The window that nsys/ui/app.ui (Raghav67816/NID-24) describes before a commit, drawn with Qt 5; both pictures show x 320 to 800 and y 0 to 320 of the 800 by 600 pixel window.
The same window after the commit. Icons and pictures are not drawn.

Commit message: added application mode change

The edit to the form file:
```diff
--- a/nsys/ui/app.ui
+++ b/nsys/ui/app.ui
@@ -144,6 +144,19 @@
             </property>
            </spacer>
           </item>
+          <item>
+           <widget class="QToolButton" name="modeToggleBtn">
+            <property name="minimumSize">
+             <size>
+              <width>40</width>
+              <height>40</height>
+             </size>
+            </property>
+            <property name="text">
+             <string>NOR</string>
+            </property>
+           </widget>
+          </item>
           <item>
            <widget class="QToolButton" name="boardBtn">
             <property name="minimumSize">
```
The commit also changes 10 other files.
● ● ●
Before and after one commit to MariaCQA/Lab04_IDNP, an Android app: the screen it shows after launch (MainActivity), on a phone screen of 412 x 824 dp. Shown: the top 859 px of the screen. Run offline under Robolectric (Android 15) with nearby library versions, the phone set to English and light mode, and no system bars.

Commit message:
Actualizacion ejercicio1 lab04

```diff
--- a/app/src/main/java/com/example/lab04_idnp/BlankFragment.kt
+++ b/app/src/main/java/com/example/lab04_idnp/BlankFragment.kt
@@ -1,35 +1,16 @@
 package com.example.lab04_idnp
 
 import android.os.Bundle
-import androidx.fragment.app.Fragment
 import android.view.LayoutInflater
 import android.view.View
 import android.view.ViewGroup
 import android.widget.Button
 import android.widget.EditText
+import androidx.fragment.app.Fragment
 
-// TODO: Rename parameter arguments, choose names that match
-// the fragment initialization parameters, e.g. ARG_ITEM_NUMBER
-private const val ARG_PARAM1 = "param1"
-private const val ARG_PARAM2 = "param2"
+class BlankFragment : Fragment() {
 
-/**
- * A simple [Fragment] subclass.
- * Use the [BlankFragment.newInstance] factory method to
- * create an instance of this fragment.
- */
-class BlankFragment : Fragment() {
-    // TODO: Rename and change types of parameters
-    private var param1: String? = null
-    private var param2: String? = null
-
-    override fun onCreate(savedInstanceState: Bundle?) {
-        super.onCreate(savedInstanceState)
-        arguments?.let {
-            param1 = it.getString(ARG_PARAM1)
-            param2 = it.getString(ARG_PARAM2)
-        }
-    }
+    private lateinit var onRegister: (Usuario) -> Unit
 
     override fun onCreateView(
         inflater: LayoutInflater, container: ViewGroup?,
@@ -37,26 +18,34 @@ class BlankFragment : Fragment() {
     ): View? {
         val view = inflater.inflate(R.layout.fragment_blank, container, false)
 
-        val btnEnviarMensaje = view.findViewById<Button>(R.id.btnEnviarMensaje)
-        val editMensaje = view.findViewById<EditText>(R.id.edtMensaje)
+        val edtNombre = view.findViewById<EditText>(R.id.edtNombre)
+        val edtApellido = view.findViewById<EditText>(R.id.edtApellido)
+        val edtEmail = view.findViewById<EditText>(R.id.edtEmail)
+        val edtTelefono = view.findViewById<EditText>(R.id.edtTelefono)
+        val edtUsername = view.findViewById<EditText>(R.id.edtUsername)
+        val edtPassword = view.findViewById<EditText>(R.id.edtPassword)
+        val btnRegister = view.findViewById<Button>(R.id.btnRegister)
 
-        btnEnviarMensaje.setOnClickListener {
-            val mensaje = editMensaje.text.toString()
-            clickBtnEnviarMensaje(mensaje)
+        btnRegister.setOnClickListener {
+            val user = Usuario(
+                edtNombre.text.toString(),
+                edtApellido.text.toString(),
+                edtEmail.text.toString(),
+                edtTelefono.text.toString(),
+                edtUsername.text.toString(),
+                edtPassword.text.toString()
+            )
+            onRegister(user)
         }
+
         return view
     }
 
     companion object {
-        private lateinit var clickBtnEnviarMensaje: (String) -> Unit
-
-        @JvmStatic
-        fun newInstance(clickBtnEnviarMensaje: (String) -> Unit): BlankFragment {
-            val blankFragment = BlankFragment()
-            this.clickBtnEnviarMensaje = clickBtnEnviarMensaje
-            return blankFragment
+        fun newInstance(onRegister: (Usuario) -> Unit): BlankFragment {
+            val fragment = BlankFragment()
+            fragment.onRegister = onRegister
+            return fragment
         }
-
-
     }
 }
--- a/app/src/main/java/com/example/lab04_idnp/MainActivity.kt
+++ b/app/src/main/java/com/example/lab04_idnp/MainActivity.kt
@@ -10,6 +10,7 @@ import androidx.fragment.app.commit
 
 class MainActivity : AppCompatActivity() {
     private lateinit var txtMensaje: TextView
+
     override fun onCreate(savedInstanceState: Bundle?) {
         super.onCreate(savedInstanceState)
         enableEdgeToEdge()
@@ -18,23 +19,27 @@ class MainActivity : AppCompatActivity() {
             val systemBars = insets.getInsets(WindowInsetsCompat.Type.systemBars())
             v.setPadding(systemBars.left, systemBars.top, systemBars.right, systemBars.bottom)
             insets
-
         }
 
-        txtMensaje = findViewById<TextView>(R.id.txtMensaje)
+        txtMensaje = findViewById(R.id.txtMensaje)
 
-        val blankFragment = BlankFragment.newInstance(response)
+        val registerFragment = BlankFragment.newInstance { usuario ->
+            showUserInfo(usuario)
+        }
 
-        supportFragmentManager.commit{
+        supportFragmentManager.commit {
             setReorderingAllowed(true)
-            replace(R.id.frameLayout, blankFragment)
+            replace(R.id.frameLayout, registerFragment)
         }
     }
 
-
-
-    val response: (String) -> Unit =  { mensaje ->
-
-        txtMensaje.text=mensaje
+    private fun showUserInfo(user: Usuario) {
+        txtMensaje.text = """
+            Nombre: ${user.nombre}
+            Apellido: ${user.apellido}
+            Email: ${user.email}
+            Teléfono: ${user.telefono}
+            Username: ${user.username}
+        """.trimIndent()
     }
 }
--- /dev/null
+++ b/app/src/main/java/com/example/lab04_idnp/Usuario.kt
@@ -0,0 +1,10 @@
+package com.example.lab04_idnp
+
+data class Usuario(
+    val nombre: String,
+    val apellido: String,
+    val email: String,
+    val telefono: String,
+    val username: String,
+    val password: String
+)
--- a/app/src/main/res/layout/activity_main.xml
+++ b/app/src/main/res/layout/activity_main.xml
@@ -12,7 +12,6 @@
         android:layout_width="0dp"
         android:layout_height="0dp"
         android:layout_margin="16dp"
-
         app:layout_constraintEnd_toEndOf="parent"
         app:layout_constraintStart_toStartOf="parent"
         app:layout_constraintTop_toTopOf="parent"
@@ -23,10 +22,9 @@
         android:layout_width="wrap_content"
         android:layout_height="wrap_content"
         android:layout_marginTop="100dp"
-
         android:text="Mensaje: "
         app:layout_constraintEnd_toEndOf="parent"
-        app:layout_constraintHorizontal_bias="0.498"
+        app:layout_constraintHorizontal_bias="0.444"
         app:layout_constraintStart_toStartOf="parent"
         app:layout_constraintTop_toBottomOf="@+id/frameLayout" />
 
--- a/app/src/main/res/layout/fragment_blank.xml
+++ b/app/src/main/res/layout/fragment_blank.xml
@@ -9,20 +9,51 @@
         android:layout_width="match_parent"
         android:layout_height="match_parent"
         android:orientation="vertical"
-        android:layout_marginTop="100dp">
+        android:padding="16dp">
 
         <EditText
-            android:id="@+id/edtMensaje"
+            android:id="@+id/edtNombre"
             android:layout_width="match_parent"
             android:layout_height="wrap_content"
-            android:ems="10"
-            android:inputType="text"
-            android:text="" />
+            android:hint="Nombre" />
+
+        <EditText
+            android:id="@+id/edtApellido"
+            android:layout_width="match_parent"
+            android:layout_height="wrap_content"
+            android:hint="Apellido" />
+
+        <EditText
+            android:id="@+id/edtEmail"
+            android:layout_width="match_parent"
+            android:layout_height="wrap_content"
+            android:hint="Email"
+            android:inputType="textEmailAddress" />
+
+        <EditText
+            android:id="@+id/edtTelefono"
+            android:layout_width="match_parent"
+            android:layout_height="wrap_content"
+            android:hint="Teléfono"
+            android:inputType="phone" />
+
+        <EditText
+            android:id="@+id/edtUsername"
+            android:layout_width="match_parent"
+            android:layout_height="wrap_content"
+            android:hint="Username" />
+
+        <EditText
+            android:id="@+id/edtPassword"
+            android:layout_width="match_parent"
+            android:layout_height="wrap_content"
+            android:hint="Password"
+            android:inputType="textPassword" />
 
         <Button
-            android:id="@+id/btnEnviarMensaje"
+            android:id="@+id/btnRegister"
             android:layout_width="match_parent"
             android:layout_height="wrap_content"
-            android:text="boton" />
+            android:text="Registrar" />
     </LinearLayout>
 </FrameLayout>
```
● ● ●
> Task instructions: Show every line from the entries above in which "import" appears.

> Solution for this task:
 import android.os.Bundle
-import androidx.fragment.app.Fragment
 import android.view.LayoutInflater
 import android.view.View
 import android.view.ViewGroup
 import android.widget.Button
 import android.widget.EditText
+import androidx.fragment.app.Fragment
@@ -10,6 +10,7 @@ import androidx.fragment.app.commit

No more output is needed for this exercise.